Released in 2004, the late Philip Roth’s novel The Plot Against America imagines an alternate history where aviator-hero and xenophobic populist Charles Lindbergh became president in 1940 and turned the United States toward fascism.
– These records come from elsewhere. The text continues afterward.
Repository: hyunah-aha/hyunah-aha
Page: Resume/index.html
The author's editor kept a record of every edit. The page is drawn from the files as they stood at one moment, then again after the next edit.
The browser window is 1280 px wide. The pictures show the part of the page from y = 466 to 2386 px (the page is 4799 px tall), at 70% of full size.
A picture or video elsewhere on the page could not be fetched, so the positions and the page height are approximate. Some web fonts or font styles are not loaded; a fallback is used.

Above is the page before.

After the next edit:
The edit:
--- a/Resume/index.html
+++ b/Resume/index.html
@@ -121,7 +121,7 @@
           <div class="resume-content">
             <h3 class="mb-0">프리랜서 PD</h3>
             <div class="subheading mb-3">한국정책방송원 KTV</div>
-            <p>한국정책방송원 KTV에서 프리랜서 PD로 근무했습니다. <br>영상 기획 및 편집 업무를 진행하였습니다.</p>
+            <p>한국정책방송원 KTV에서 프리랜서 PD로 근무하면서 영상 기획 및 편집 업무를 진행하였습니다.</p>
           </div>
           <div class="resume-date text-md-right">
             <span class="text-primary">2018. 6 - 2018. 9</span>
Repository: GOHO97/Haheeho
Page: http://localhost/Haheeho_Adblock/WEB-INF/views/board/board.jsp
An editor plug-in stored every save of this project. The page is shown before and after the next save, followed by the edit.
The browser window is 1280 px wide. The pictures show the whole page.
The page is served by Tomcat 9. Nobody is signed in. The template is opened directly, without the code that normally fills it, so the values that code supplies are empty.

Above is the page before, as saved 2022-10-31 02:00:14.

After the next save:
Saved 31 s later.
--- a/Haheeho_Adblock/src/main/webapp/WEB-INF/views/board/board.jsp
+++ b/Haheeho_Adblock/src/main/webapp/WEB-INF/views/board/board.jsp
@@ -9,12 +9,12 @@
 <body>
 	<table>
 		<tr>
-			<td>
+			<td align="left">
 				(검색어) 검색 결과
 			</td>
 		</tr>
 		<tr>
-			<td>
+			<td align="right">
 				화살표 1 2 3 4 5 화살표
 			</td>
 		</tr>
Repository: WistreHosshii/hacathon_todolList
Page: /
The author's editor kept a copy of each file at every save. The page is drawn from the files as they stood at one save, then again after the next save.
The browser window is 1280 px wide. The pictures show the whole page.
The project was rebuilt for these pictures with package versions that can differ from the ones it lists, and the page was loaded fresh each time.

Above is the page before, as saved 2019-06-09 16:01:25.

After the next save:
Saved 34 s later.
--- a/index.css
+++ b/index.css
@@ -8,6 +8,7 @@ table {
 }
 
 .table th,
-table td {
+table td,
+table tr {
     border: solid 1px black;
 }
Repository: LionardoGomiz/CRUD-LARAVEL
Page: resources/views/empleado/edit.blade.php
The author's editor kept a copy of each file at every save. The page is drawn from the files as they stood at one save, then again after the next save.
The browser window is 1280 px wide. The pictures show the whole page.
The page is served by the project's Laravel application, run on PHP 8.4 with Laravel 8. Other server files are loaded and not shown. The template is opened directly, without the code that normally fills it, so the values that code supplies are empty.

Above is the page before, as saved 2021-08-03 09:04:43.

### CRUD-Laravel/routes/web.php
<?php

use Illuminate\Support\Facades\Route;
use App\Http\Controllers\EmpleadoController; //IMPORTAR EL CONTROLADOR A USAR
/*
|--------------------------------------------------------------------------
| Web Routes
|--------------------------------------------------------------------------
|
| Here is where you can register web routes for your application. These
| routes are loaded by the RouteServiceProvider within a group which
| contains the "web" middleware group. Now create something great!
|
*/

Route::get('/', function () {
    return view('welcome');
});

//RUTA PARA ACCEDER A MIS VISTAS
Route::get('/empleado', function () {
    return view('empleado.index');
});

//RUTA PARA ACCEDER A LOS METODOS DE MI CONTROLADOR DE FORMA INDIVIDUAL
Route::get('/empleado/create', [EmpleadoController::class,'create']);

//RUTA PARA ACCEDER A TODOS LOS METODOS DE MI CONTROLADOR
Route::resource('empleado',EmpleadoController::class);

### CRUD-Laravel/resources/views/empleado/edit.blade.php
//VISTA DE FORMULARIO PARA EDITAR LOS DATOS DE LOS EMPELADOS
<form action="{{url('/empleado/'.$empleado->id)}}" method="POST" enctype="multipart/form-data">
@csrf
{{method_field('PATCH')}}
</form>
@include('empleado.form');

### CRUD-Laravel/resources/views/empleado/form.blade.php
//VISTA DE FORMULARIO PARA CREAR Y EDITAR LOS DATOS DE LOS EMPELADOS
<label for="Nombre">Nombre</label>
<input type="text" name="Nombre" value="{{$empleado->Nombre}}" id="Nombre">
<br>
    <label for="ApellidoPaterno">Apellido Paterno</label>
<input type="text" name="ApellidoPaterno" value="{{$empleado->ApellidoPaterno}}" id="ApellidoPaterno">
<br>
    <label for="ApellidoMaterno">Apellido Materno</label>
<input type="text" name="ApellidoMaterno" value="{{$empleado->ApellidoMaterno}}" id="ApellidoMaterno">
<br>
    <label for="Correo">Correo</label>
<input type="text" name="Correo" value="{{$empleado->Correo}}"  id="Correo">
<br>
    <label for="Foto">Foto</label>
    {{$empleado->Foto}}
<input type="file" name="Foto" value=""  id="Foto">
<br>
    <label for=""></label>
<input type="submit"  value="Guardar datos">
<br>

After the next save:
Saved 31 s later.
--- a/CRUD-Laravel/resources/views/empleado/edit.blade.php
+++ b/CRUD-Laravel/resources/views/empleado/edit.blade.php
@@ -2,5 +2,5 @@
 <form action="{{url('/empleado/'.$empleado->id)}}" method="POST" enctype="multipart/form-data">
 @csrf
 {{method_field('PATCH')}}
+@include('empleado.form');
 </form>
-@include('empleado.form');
The book instantly left The Wire creator David Simon intrigued, but he didn’t feel it was “relevant to our time,” so he initially turned down HBO’s request to adapt the material as a miniseries. “It was right after Obama had been reelected and I said, ‘I don’t see it,’” he recalls. “Then, [with] what’s happened politically in the last few years — not only in America, but throughout the West — in terms of this dissonance, almost fact-based political realities and demagoguery in the rise of the angry nationalists and populists, the very guts of what Roth was writing about suddenly seemed conceivable.”
Premiering March 16, the six-episode HBO miniseries, which EW has the exclusive first look from, shows a “dry run of American fascism” through the eyes of a working-class Jewish family in New Jersey, which includes father Herman (Homeland’s Morgan Spector) mother-homemaker Bess (The Deuce’s Zoe Kazan), and her unmarried older sister Evelyn (Stranger Things’ Winona Ryder), with the latter becoming romantically involved with a key — and surprising — Lindbergh supporter, Rabbi Lionel Bengelsdorf (The Night Of’s John Turturro).
“He’s a person who thinks he can negotiate both sides, which a lot of people have throughout history,” says Turturro, who years earlier was recruited by Roth for a live reading of the book. “He’s pushing to assimilate the Jewish population into more mainstream America, and [Evelyn] comes over to the side that I represent.” This brings the couple into “incredible conflict,” adds Simon, “not only in their own community, but in their own family.”
By “tapping into something very real” with the “ever-timely matter,” Turturro, a former substitute history teacher, hopes lessons can be learned from Plot. “History always repeats itself, unfortunately,” he says. “This is interesting because it’s showing you the past with connections to the present — what could have been, and what could be.”